Brief:
Every line below that mentions the word "کاربر" should be copied out.

• • • • •

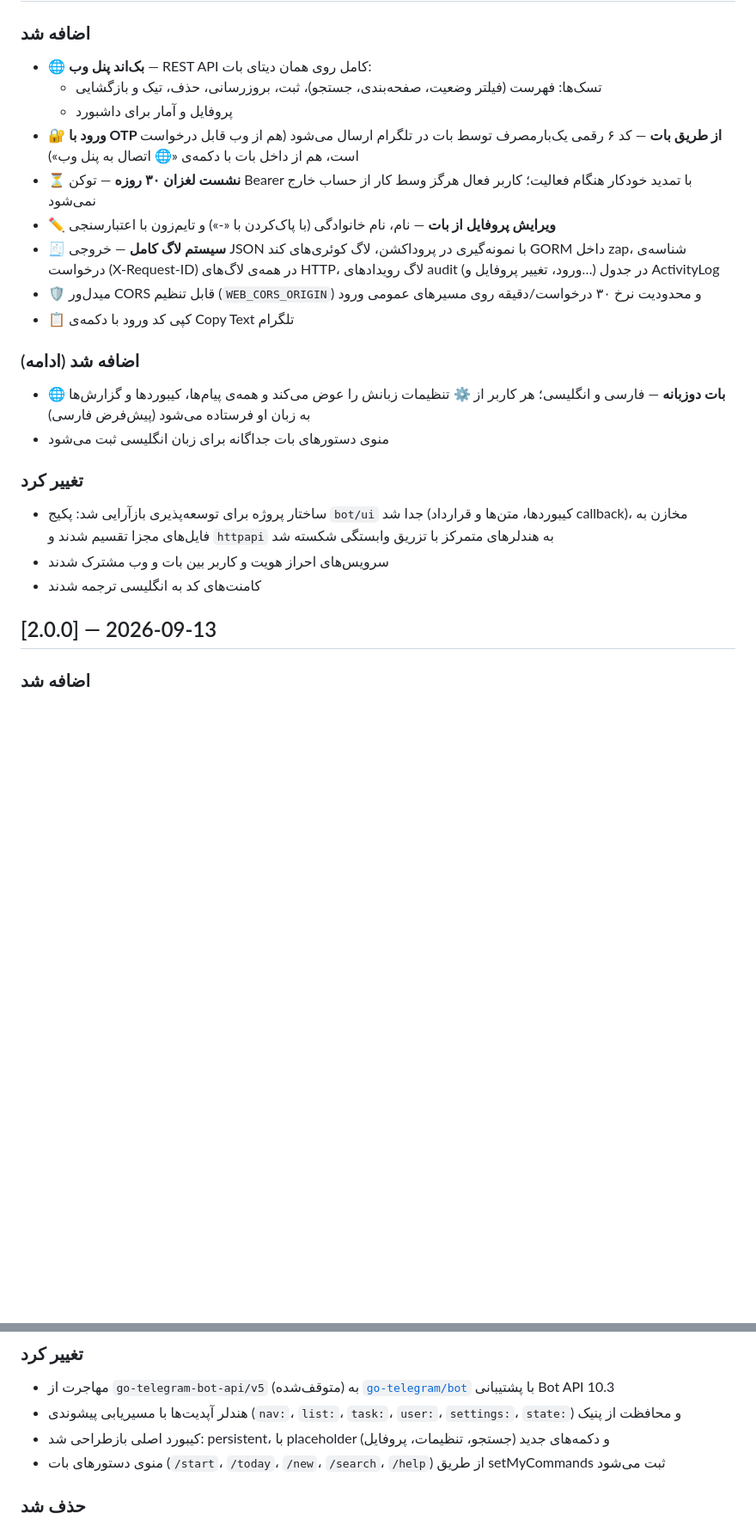
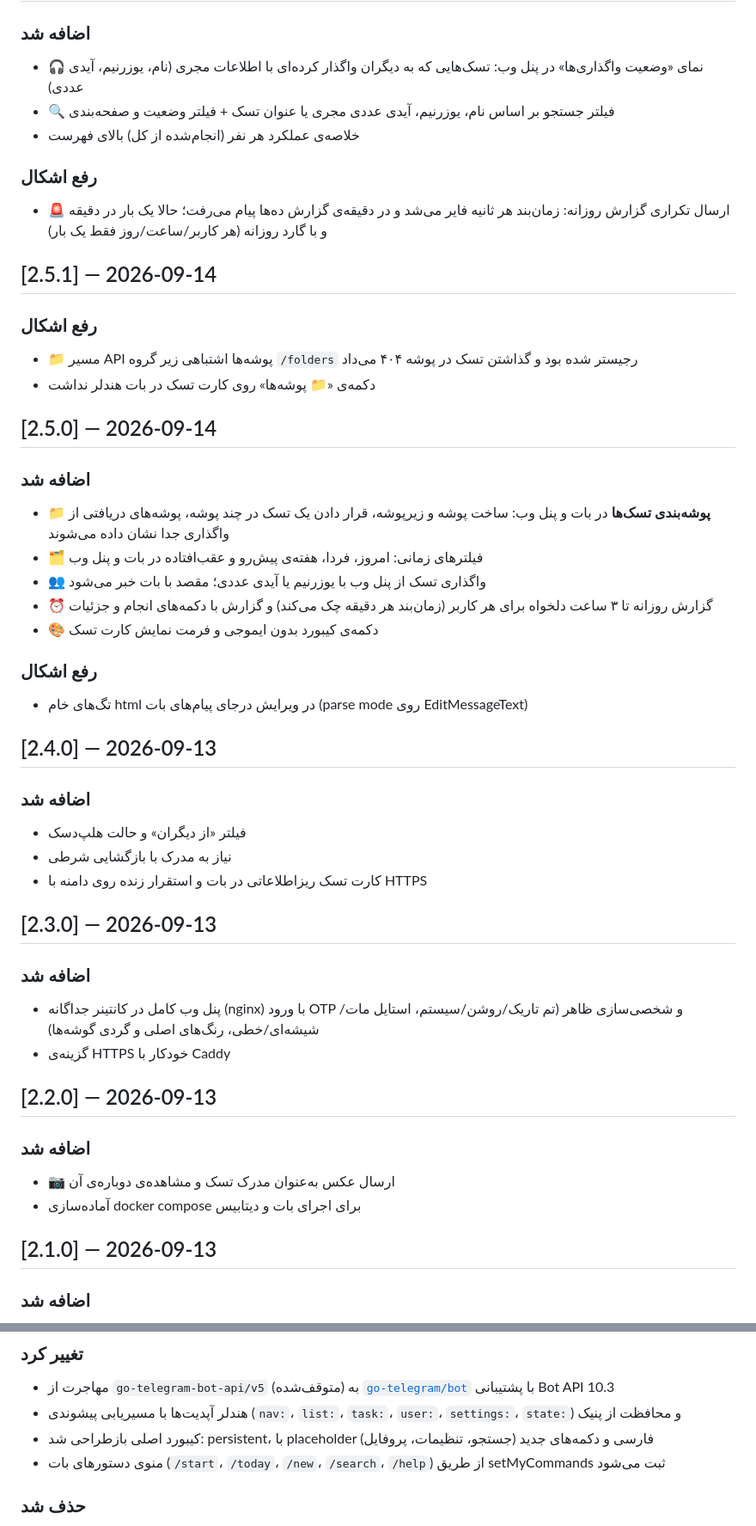
Before and after one commit to AliGhanizade/planix-telegram-bot, a Markdown page: docs/CHANGELOG.md, 2 parts joined by grey strips. Shown at 86% size. Drawn GitHub-style; blank space fills up the shorter version.

Commit message:
restore missing changelog entries

```diff
--- a/docs/CHANGELOG.md
+++ b/docs/CHANGELOG.md
@@ -7,25 +7,50 @@
 
 ### اضافه شد
-- 🌐 **بک‌اند پنل وب** — REST API کامل روی همان دیتای بات:
-  - تسک‌ها: فهرست (فیلتر وضعیت، صفحه‌بندی، جستجو)، ثبت، بروزرسانی، حذف، تیک و بازگشایی
-  - پروفایل و آمار برای داشبورد
-- 🔐 **ورود با OTP از طریق بات** — کد ۶ رقمی یک‌بارمصرف توسط بات در تلگرام ارسال می‌شود (هم از وب قابل درخواست است، هم از داخل بات با دکمه‌ی «🌐 اتصال به پنل وب»)
-- ⏳ **نشست لغزان ۳۰ روزه** — توکن Bearer با تمدید خودکار هنگام فعالیت؛ کاربر فعال هرگز وسط کار از حساب خارج نمی‌شود
-- ✏️ **ویرایش پروفایل از بات** — نام، نام خانوادگی (با پاک‌کردن با «-») و تایم‌زون با اعتبارسنجی
-- 🧾 **سیستم لاگ کامل** — خروجی JSON با نمونه‌گیری در پروداکشن، لاگ کوئری‌های کند GORM داخل zap، شناسه‌ی درخواست (X-Request-ID) در همه‌ی لاگ‌های HTTP، لاگ رویدادهای audit (ورود، تغییر پروفایل و…) در جدول ActivityLog
-- 🛡 میدل‌ور CORS قابل تنظیم (`WEB_CORS_ORIGIN`) و محدودیت نرخ ۳۰ درخواست/دقیقه روی مسیرهای عمومی ورود
-- 📋 کپی کد ورود با دکمه‌ی Copy Text تلگرام
+- 🎧 نمای «وضعیت واگذاری‌ها» در پنل وب: تسک‌هایی که به دیگران واگذار کرده‌ای با اطلاعات مجری (نام، یوزرنیم، آیدی عددی)
+- 🔍 فیلتر جستجو بر اساس نام، یوزرنیم، آیدی عددی مجری یا عنوان تسک + فیلتر وضعیت و صفحه‌بندی
+- خلاصه‌ی عملکرد هر نفر (انجام‌شده از کل) بالای فهرست
 
-### اضافه شد (ادامه)
-- 🌐 **بات دوزبانه** — فارسی و انگلیسی؛ هر کاربر از ⚙️ تنظیمات زبانش را عوض می‌کند و همه‌ی پیام‌ها، کیبوردها و گزارش‌ها به زبان او فرستاده می‌شود (پیش‌فرض فارسی)
-- منوی دستورهای بات جداگانه برای زبان انگلیسی ثبت می‌شود
+### رفع اشکال
+- 🚨 ارسال تکراری گزارش روزانه: زمان‌بند هر ثانیه فایر می‌شد و در دقیقه‌ی گزارش ده‌ها پیام می‌رفت؛ حالا یک بار در دقیقه و با گارد روزانه (هر کاربر/ساعت/روز فقط یک بار)
 
-### تغییر کرد
-- ساختار پروژه برای توسعه‌پذیری بازآرایی شد: پکیج `bot/ui` جدا شد (کیبوردها، متن‌ها و قرارداد callback)، مخازن به فایل‌های مجزا تقسیم شدند و `httpapi` به هندلرهای متمرکز با تزریق وابستگی شکسته شد
-- سرویس‌های احراز هویت و کاربر بین بات و وب مشترک شدند
-- کامنت‌های کد به انگلیسی ترجمه شدند
+## [2.5.1] — 2026-09-14
 
-## [2.0.0] — 2026-09-13
+### رفع اشکال
+- 📁 مسیر API پوشه‌ها اشتباهی زیر گروه `/folders` رجیستر شده بود و گذاشتن تسک در پوشه ۴۰۴ می‌داد
+- دکمه‌ی «📁 پوشه‌ها» روی کارت تسک در بات هندلر نداشت
+
+## [2.5.0] — 2026-09-14
+
+### اضافه شد
+- 📁 **پوشه‌بندی تسک‌ها** در بات و پنل وب: ساخت پوشه و زیرپوشه، قرار دادن یک تسک در چند پوشه، پوشه‌های دریافتی از واگذاری جدا نشان داده می‌شوند
+- 🗂 فیلترهای زمانی: امروز، فردا، هفته‌ی پیش‌رو و عقب‌افتاده در بات و پنل وب
+- 👥 واگذاری تسک از پنل وب با یوزرنیم یا آیدی عددی؛ مقصد با بات خبر می‌شود
+- ⏰ گزارش روزانه تا ۳ ساعت دلخواه برای هر کاربر (زمان‌بند هر دقیقه چک می‌کند) و گزارش با دکمه‌های انجام و جزئیات
+- 🎨 دکمه‌ی کیبورد بدون ایموجی و فرمت نمایش کارت تسک
+
+### رفع اشکال
+- تگ‌های خام html در ویرایش درجای پیام‌های بات (parse mode روی EditMessageText)
+
+## [2.4.0] — 2026-09-13
+
+### اضافه شد
+- فیلتر «از دیگران» و حالت هلپ‌دسک
+- نیاز به مدرک با بازگشایی شرطی
+- کارت تسک ریزاطلاعاتی در بات و استقرار زنده روی دامنه با HTTPS
+
+## [2.3.0] — 2026-09-13
+
+### اضافه شد
+- پنل وب کامل در کانتینر جداگانه (nginx) با ورود OTP و شخصی‌سازی ظاهر (تم تاریک/روشن/سیستم، استایل مات/شیشه‌ای/خطی، رنگ‌های اصلی و گردی گوشه‌ها)
+- گزینه‌ی HTTPS خودکار با Caddy
+
+## [2.2.0] — 2026-09-13
+
+### اضافه شد
+- 📷 ارسال عکس به‌عنوان مدرک تسک و مشاهده‌ی دوباره‌ی آن
+- آماده‌سازی docker compose برای اجرای بات و دیتابیس
+
+## [2.1.0] — 2026-09-13
 
 ### اضافه شد
 - 🎨 دکمه‌های رنگی کیبورد پاسخ و دکمه‌های شیشه‌ای با فیلد `style` (Bot API 9.4+): سبز برای انجام، آبی برای اقدام اصلی، قرمز برای حذف و لغو
@@ -43,7 +68,7 @@
 ### تغییر کرد
 - مهاجرت از `go-telegram-bot-api/v5` (متوقف‌شده) به [`go-telegram/bot`](https://github.com/go-telegram/bot) با پشتیبانی Bot API 10.3
 - هندلر آپدیت‌ها با مسیریابی پیشوندی (`nav:`، `list:`، `task:`، `user:`، `settings:`، `state:`) و محافظت از پنیک
-- کیبورد اصلی بازطراحی شد: persistent، با placeholder و دکمه‌های جدید (جستجو، تنظیمات، پروفایل)
+- کیبورد اصلی بازطراحی شد: persistent، با placeholder فارسی و دکمه‌های جدید (جستجو، تنظیمات، پروفایل)
 - منوی دستورهای بات (`/start`، `/today`، `/new`، `/search`، `/help`) از طریق setMyCommands ثبت می‌شود
 
 ### حذف شد
```
Also changed, not shown: other parts of docs/CHANGELOG.md (+10 -11 lines).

• • • • •

Response area:
-- ⏳ **نشست لغزان ۳۰ روزه** — توکن Bearer با تمدید خودکار هنگام فعالیت؛ کاربر فعال هرگز وسط کار از حساب خارج نمی‌شود
-- 🌐 **بات دوزبانه** — فارسی و انگلیسی؛ هر کاربر از ⚙️ تنظیمات زبانش را عوض می‌کند و همه‌ی پیام‌ها، کیبوردها و گزارش‌ها به زبان او فرستاده می‌شود (پیش‌فرض فارسی)
+- 🚨 ارسال تکراری گزارش روزانه: زمان‌بند هر ثانیه فایر می‌شد و در دقیقه‌ی گزارش ده‌ها پیام می‌رفت؛ حالا یک بار در دقیقه و با گارد روزانه (هر کاربر/ساعت/روز فقط یک بار)
-- سرویس‌های احراز هویت و کاربر بین بات و وب مشترک شدند
+- ⏰ گزارش روزانه تا ۳ ساعت دلخواه برای هر کاربر (زمان‌بند هر دقیقه چک می‌کند) و گزارش با دکمه‌های انجام و جزئیات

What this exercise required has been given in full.